One thing to consider might be how we can use (and manage) “the crowd” in digital humanities. I’m thinking of this broadly, from collaborations such as “Transcribe Bentham” and text corrections and comments on Trove (for example the anachronism issue), to the management of comments on blogs and collaboration on wikis.
Food for thought before the day might be:
Rosenzweig, Roy. “Can History Be Open Source? Wikipedia and the Future of the Past.” Journal of American History 93, no. 1 (2006): 117 – 46. www.csupomona.edu/~zywang/Rosenzweig.pdf
Causer, Tim, Justin Tonra, and Valerie Wallace. “Transcription Maximised; Expense Minimised? Crowdsourcing and Editing the Collected Works of Jeremy Bentham.” Literary and Linguistic Computing 27, no. 2 (2012): 119-37. bit.ly/1a9v04F

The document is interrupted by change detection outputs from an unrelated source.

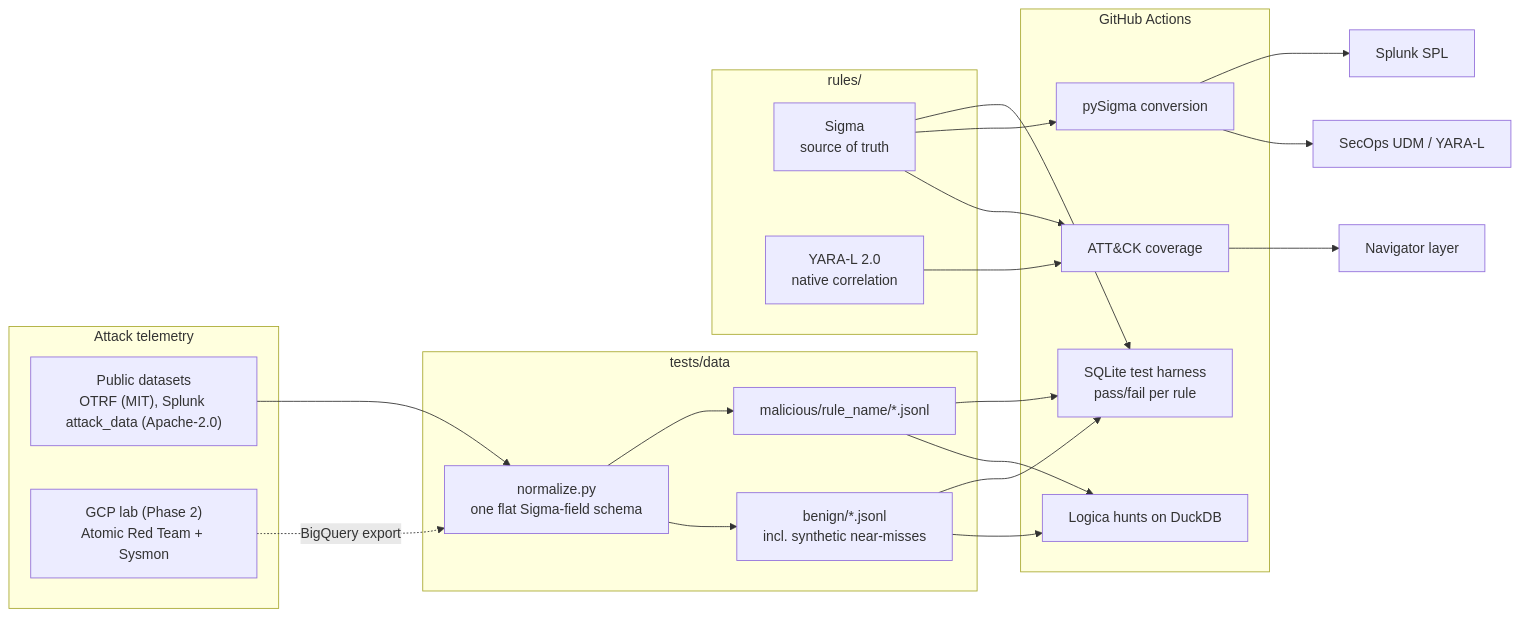
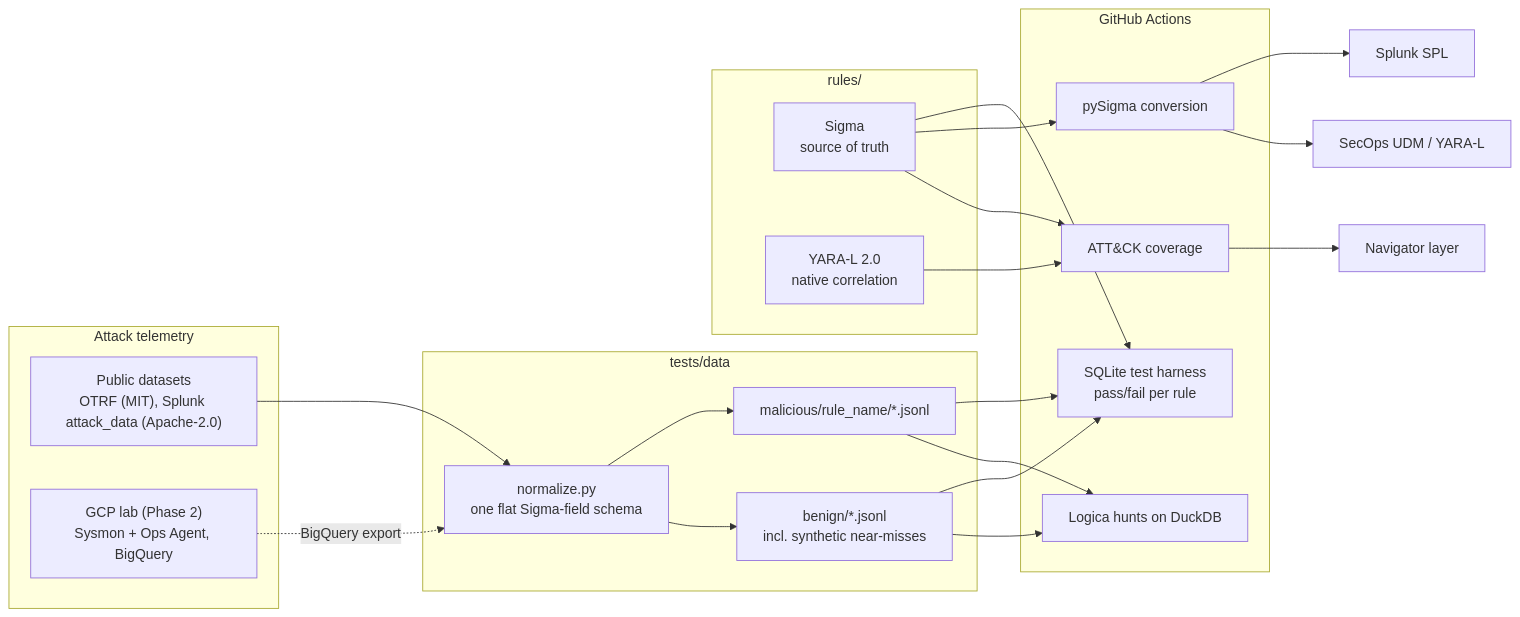
The first of 2 diagrams in README.md (aryandhuru49/Purple-Loop), drawn with Mermaid before and after one commit. The commit also changed other lines of this file and 5 other files, not shown here.

````diff
--- a/README.md
+++ b/README.md
@@ -33,34 +33,34 @@
 ```mermaid
 flowchart LR
     subgraph Sources["Attack telemetry"]
         P["Public datasets<br/>OTRF (MIT), Splunk attack_data (Apache-2.0)"]
-        L["GCP lab (Phase 2)<br/>Atomic Red Team + Sysmon"]
+        L["GCP lab (Phase 2)<br/>Sysmon + Ops Agent, BigQuery"]
     end
 
     subgraph Data["tests/data"]
         N["normalize.py<br/>one flat Sigma-field schema"]
         M["malicious/rule_name/*.jsonl"]
         B["benign/*.jsonl<br/>incl. synthetic near-misses"]
     end
 
     subgraph Rules["rules/"]
         S["Sigma<br/>source of truth"]
         Y["YARA-L 2.0<br/>native correlation"]
     end
 
     subgraph CI["GitHub Actions"]
         T["SQLite test harness<br/>pass/fail per rule"]
         C["pySigma conversion"]
         H["Logica hunts on DuckDB"]
         V["ATT&CK coverage"]
     end
 
     P --> N
     L -. BigQuery export .-> N
     N --> M & B
     S --> T
     M & B --> T
     S --> C --> SPL["Splunk SPL"] & UDM["SecOps UDM / YARA-L"]
     M & B --> H
     S & Y --> V --> NAV["Navigator layer"]
 ```
````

Waters, Neil L. “Why You Can’t Cite Wikipedia in My Class.” Communications of the ACM 50, no. 9 (September 2007): 15-17. www2.hawaii.edu/~nreed/ics313/lectures/Waters07wikipedia.pdf
Macnamara, Jim. 2013. Google’s Map of North Korea Stirs Social Media Passion and Tensions. < theconversation.edu.au/googles-map-of-north-korea-stirs-social-media-passion-and-tensions-11858 >, 30th January 2013.

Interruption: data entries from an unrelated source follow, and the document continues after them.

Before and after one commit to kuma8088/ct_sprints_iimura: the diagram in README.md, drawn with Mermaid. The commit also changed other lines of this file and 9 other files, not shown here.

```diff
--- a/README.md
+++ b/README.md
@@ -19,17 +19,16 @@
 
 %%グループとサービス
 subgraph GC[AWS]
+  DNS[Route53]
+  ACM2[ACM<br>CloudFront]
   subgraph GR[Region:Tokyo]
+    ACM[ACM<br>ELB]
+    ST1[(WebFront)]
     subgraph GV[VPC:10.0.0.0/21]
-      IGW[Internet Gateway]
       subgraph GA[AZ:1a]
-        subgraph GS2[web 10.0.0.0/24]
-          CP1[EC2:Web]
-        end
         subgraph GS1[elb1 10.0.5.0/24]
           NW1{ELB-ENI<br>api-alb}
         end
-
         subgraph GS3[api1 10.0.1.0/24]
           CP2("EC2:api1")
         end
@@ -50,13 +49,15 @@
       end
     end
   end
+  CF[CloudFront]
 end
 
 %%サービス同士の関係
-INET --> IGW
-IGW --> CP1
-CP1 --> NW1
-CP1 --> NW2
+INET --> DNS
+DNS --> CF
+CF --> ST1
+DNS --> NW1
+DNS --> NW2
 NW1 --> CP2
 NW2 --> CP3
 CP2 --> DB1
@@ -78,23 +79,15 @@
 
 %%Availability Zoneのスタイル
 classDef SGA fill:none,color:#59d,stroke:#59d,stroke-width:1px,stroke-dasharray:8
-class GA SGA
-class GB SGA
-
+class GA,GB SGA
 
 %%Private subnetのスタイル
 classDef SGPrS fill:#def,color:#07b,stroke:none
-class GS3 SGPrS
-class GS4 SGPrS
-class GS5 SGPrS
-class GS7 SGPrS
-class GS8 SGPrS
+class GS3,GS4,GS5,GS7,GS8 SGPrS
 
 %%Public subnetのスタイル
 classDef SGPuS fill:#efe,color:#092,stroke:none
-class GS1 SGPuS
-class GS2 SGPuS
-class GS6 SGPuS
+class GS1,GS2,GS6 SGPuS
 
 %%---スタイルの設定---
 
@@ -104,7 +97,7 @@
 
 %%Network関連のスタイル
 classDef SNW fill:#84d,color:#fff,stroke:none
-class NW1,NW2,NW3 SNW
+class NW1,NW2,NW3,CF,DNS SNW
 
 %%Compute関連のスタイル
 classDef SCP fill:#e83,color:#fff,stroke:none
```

Madsen-Brooks, Leslie. “‘I Nevertheless Am a Historian’: Digital Historical Practice and Malpractice around Black Confederate Soldiers.” In Writing History in the Digital Age: A Born-Digital, Open-Review Volume, edited by Kristen Nawrotzki and Jack Dougherty. < writinghistory.trincoll.edu/ >, 2012.